Olivia Newton-John, too.  Just three days later.  I remember her, first, on the Cliff Richard Show in the early Seventies.  Once again, in her long dresses, she was stunning with cheekbones to die for and a smile which positively lit up her beautiful big eyes.  It was so obvious Cliff was besotted!  I remember going to see him in concert at the Caird Hall, Dundee around that time and she was with him.  A few years before Grease which would catapult her to stratospheric fame in the summer of 1978.  That October marked the start of Second Year at Edinburgh University for me, one of the best times of my life, and these songs were/are intrinsic.  So sad.  She meant so much to so many and her courage in her long battle against cancer is only matched by her beauty, inside and out.  RIP Olivia.  Ironically, on more than one occasion hearing her death announced, it was said that the cause of her death had not yet been confirmed.  Seriously?  She had been fighting cancer for thirty years!  Amazing how, over the past two years, there was no hesitancy in declaring Covid the cause of every death, regardless.

I warned it was all doom and gloom but I have scarcely touched the surface.  I need to address the potential ‘stitch-up’ of Donald Trump, first and foremost, then there’s the sinister inertia of our government (even though we don’t actually have one right now) with regard to any meaningful attempt to address the ludicrous rising energy cap, followed by the felling of Salman Rushdie whose only crime was exercising his right to free speech.  Oh, boy!  Descending, it’s back to ‘woke’ and Lisa Kudrow’s talk of the need to ‘unburden’ herself following the lack of diversity in Friends – and to think I thought she was the most sane!  No wonder I’m turning to a microphone – quicker than typing …

Manny, you still with me?  Thought I’d end on a funny note – my recent trip in a Wrangler with a complete stranger.  Yes, popping down to Crail for lunch last Monday, we were walking back to the car when we spotted a white Wrangler parked outside the Eco shop.  The guy was packing bags into the back so I went over to talk to him – well, ask him about it.  Most accommodating, he told us to take a look around the car as he went back into the shop.  Doors open, phone sitting there, bags in the back, he must have thought we were trustworthy!  Anyway, back he came and asked if I’d like to go for a drive?  I shook my head and thanked him but Manny and Becca told me to go so … I handed them my bag, containing my phone, and jumped (humour me!) into the passenger seat.  Off we went – and went, and went!  No idea about this guy – about my age, I think – it was, then, I realised the error of my ways: middle of nowhere with a strange guy and no phone!  Reaching the golf course, however, we turned round and I concealed a sigh of relief.  He was lovely and, in fact, collecting bags to deliver to the local Food Bank!  Honestly, this cesspit of a world has trained us to tarnish everyone with the same brush and there are still genuine, good people – few and far between, admittedly, but there are.  Suffice to say, I was returned safely by a guy whose name I am none the wiser and Becca and Manny merely added it to my repertoire.

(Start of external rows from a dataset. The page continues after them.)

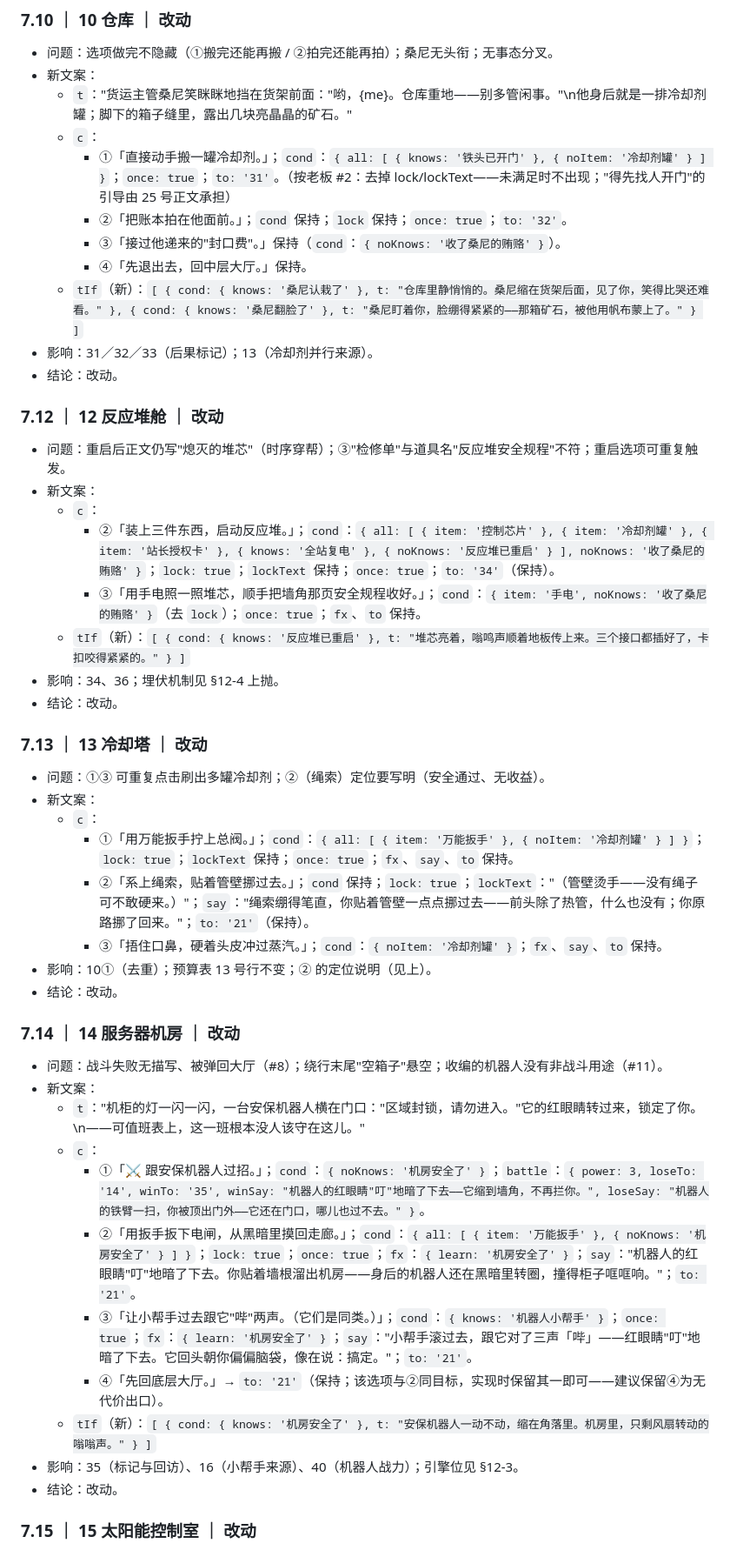
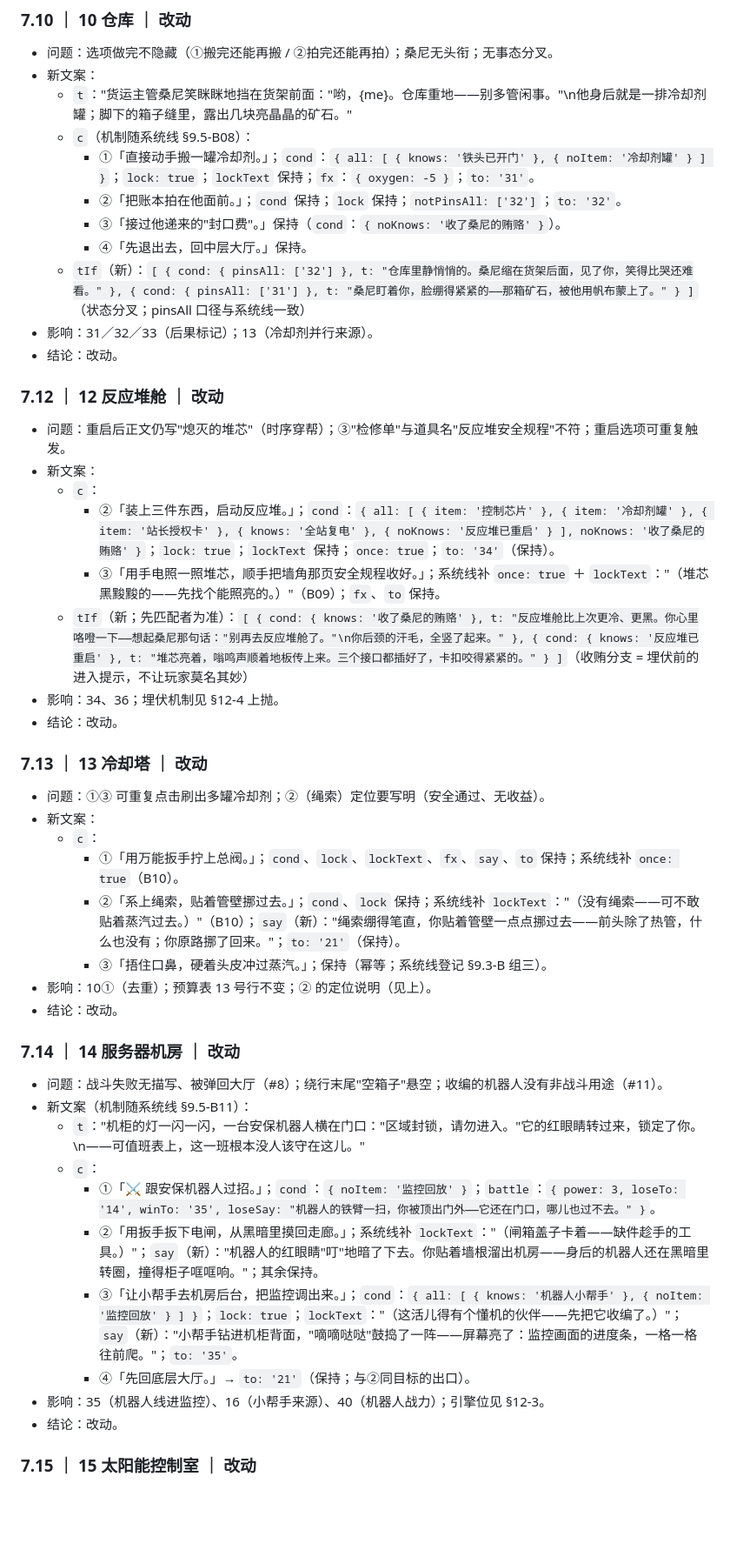
Before and after one commit to Skyfei996/new-task-game, a Markdown page: docs/station-story-bible.md, the part around one of its changes. Shown at 87% size. Rendered like a GitHub page; blank space fills up the shorter version.

```diff
--- a/docs/station-story-bible.md
+++ b/docs/station-story-bible.md
@@ -351,12 +369,12 @@
 - 问题：选项做完不隐藏（①搬完还能再搬 / ②拍完还能再拍）；桑尼无头衔；无事态分叉。
 - 新文案：
   - `t`："货运主管桑尼笑眯眯地挡在货架前面："哟，{me}。仓库重地——别多管闲事。"\n他身后就是一排冷却剂罐；脚下的箱子缝里，露出几块亮晶晶的矿石。"
-  - `c`：
-    - ①「直接动手搬一罐冷却剂。」；`cond`：`{ all: [ { knows: '铁头已开门' }, { noItem: '冷却剂罐' } ] }`；`once: true`；`to: '31'`。（按老板 #2：去掉 lock/lockText——未满足时不出现；"得先找人开门"的引导由 25 号正文承担）
-    - ②「把账本拍在他面前。」；`cond` 保持；`lock` 保持；`once: true`；`to: '32'`。
+  - `c`（机制随系统线 §9.5-B08）：
+    - ①「直接动手搬一罐冷却剂。」；`cond`：`{ all: [ { knows: '铁头已开门' }, { noItem: '冷却剂罐' } ] }`；`lock: true`；`lockText` 保持；`fx`：`{ oxygen: -5 }`；`to: '31'`。
+    - ②「把账本拍在他面前。」；`cond` 保持；`lock` 保持；`notPinsAll: ['32']`；`to: '32'`。
     - ③「接过他递来的"封口费"。」保持（`cond`：`{ noKnows: '收了桑尼的贿赂' }`）。
     - ④「先退出去，回中层大厅。」保持。
-  - `tIf`（新）：`[ { cond: { knows: '桑尼认栽了' }, t: "仓库里静悄悄的。桑尼缩在货架后面，见了你，笑得比哭还难看。" }, { cond: { knows: '桑尼翻脸了' }, t: "桑尼盯着你，脸绷得紧紧的——那箱矿石，被他用帆布蒙上了。" } ]`
+  - `tIf`（新）：`[ { cond: { pinsAll: ['32'] }, t: "仓库里静悄悄的。桑尼缩在货架后面，见了你，笑得比哭还难看。" }, { cond: { pinsAll: ['31'] }, t: "桑尼盯着你，脸绷得紧紧的——那箱矿石，被他用帆布蒙上了。" } ]`（状态分叉；pinsAll 口径与系统线一致）
 - 影响：31／32／33（后果标记）；13（冷却剂并行来源）。
 - 结论：改动。
 
@@ -365,8 +383,8 @@
 - 新文案：
   - `c`：
     - ②「装上三件东西，启动反应堆。」；`cond`：`{ all: [ { item: '控制芯片' }, { item: '冷却剂罐' }, { item: '站长授权卡' }, { knows: '全站复电' }, { noKnows: '反应堆已重启' } ], noKnows: '收了桑尼的贿赂' }`；`lock: true`；`lockText` 保持；`once: true`；`to: '34'`（保持）。
-    - ③「用手电照一照堆芯，顺手把墙角那页安全规程收好。」；`cond`：`{ item: '手电', noKnows: '收了桑尼的贿赂' }`（去 `lock`）；`once: true`；`fx`、`to` 保持。
-  - `tIf`（新）：`[ { cond: { knows: '反应堆已重启' }, t: "堆芯亮着，嗡鸣声顺着地板传上来。三个接口都插好了，卡扣咬得紧紧的。" } ]`
+    - ③「用手电照一照堆芯，顺手把墙角那页安全规程收好。」；系统线补 `once: true` ＋ `lockText`："（堆芯黑黢黢的——先找个能照亮的。）"（B09）；`fx`、`to` 保持。
+  - `tIf`（新；先匹配者为准）：`[ { cond: { knows: '收了桑尼的贿赂' }, t: "反应堆舱比上次更冷、更黑。你心里咯噔一下——想起桑尼那句话："别再去反应堆舱了。"\n你后颈的汗毛，全竖了起来。" }, { cond: { knows: '反应堆已重启' }, t: "堆芯亮着，嗡鸣声顺着地板传上来。三个接口都插好了，卡扣咬得紧紧的。" } ]`（收贿分支 = 埋伏前的进入提示，不让玩家莫名其妙）
 - 影响：34、36；埋伏机制见 §12-4 上抛。
 - 结论：改动。
 
@@ -374,23 +392,22 @@
 - 问题：①③ 可重复点击刷出多罐冷却剂；②（绳索）定位要写明（安全通过、无收益）。
 - 新文案：
   - `c`：
-    - ①「用万能扳手拧上总阀。」；`cond`：`{ all: [ { item: '万能扳手' }, { noItem: '冷却剂罐' } ] }`；`lock: true`；`lockText` 保持；`once: true`；`fx`、`say`、`to` 保持。
-    - ②「系上绳索，贴着管壁挪过去。」；`cond` 保持；`lock: true`；`lockText`："（管壁烫手——没有绳子可不敢硬来。）"；`say`："绳索绷得笔直，你贴着管壁一点点挪过去——前头除了热管，什么也没有；你原路挪了回来。"；`to: '21'`（保持）。
-    - ③「捂住口鼻，硬着头皮冲过蒸汽。」；`cond`：`{ noItem: '冷却剂罐' }`；`fx`、`say`、`to` 保持。
+    - ①「用万能扳手拧上总阀。」；`cond`、`lock`、`lockText`、`fx`、`say`、`to` 保持；系统线补 `once: true`（B10）。
+    - ②「系上绳索，贴着管壁挪过去。」；`cond`、`lock` 保持；系统线补 `lockText`："（没有绳索——可不敢贴着蒸汽过去。）"（B10）；`say`（新）："绳索绷得笔直，你贴着管壁一点点挪过去——前头除了热管，什么也没有；你原路挪了回来。"；`to: '21'`（保持）。
+    - ③「捂住口鼻，硬着头皮冲过蒸汽。」；保持（幂等；系统线登记 §9.3-B 组三）。
 - 影响：10①（去重）；预算表 13 号行不变；② 的定位说明（见上）。
 - 结论：改动。
 
 ### 7.14 ｜ 14 服务器机房 ｜ 改动
 - 问题：战斗失败无描写、被弹回大厅（#8）；绕行末尾"空箱子"悬空；收编的机器人没有非战斗用途（#11）。
-- 新文案：
+- 新文案（机制随系统线 §9.5-B11）：
   - `t`："机柜的灯一闪一闪，一台安保机器人横在门口："区域封锁，请勿进入。"它的红眼睛转过来，锁定了你。\n——可值班表上，这一班根本没人该守在这儿。"
   - `c`：
-    - ①「⚔ 跟安保机器人过招。」；`cond`：`{ noKnows: '机房安全了' }`；`battle`：`{ power: 3, loseTo: '14', winTo: '35', winSay: "机器人的红眼睛"叮"地暗了下去——它缩到墙角，不再拦你。", loseSay: "机器人的铁臂一扫，你被顶出门外——它还在门口，哪儿也过不去。" }`。
-    - ②「用扳手扳下电闸，从黑暗里摸回走廊。」；`cond`：`{ all: [ { item: '万能扳手' }, { noKnows: '机房安全了' } ] }`；`lock: true`；`once: true`；`fx`：`{ learn: '机房安全了' }`；`say`："机器人的红眼睛"叮"地暗了下去。你贴着墙根溜出机房——身后的机器人还在黑暗里转圈，撞得柜子哐哐响。"；`to: '21'`。
-    - ③「让小帮手过去跟它"哔"两声。（它们是同类。）」；`cond`：`{ knows: '机器人小帮手' }`；`once: true`；`fx`：`{ learn: '机房安全了' }`；`say`："小帮手滚过去，跟它对了三声「哔」——红眼睛"叮"地暗了下去。它回头朝你偏偏脑袋，像在说：搞定。"；`to: '21'`。
-    - ④「先回底层大厅。」→ `to: '21'`（保持；该选项与②同目标，实现时保留其一即可——建议保留④为无代价出口）。
-  - `tIf`（新）：`[ { cond: { knows: '机房安全了' }, t: "安保机器人一动不动，缩在角落里。机房里，只剩风扇转动的嗡嗡声。" } ]`
-- 影响：35（标记与回访）、16（小帮手来源）、40（机器人战力）；引擎位见 §12-3。
+    - ①「⚔ 跟安保机器人过招。」；`cond`：`{ noItem: '监控回放' }`；`battle`：`{ power: 3, loseTo: '14', winTo: '35', loseSay: "机器人的铁臂一扫，你被顶出门外——它还在门口，哪儿也过不去。" }`。
+    - ②「用扳手扳下电闸，从黑暗里摸回走廊。」；系统线补 `lockText`："（闸箱盖子卡着——缺件趁手的工具。）"；`say`（新）："机器人的红眼睛"叮"地暗了下去。你贴着墙根溜出机房——身后的机器人还在黑暗里转圈，撞得柜子哐哐响。"；其余保持。
+    - ③「让小帮手去机房后台，把监控调出来。」；`cond`：`{ all: [ { knows: '机器人小帮手' }, { noItem: '监控回放' } ] }`；`lock: true`；`lockText`："（这活儿得有个懂机的伙伴——先把它收编了。）"；`say`（新）："小帮手钻进机柜背面，"嘀嘀哒哒"鼓捣了一阵——屏幕亮了：监控画面的进度条，一格一格往前爬。"；`to: '35'`。
+    - ④「先回底层大厅。」→ `to: '21'`（保持；与②同目标的出口）。
+- 影响：35（机器人线进监控）、16（小帮手来源）、40（机器人战力）；引擎位见 §12-3。
 - 结论：改动。
 
 ### 7.15 ｜ 15 太阳能控制室 ｜ 改动
```
Also changed, not shown: other parts of docs/station-story-bible.md (+87 -72 lines), docs/station-staging.md (+1 -1 lines).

Always said that I want my epitaph to be ‘She was never boring’.  Tick.

I would rather die of passion than of boredom.’

Vincent van Gogh

I hear you!

This is Trish, signing off – eventually.   Even I can’t bear to check it over …  Apologies.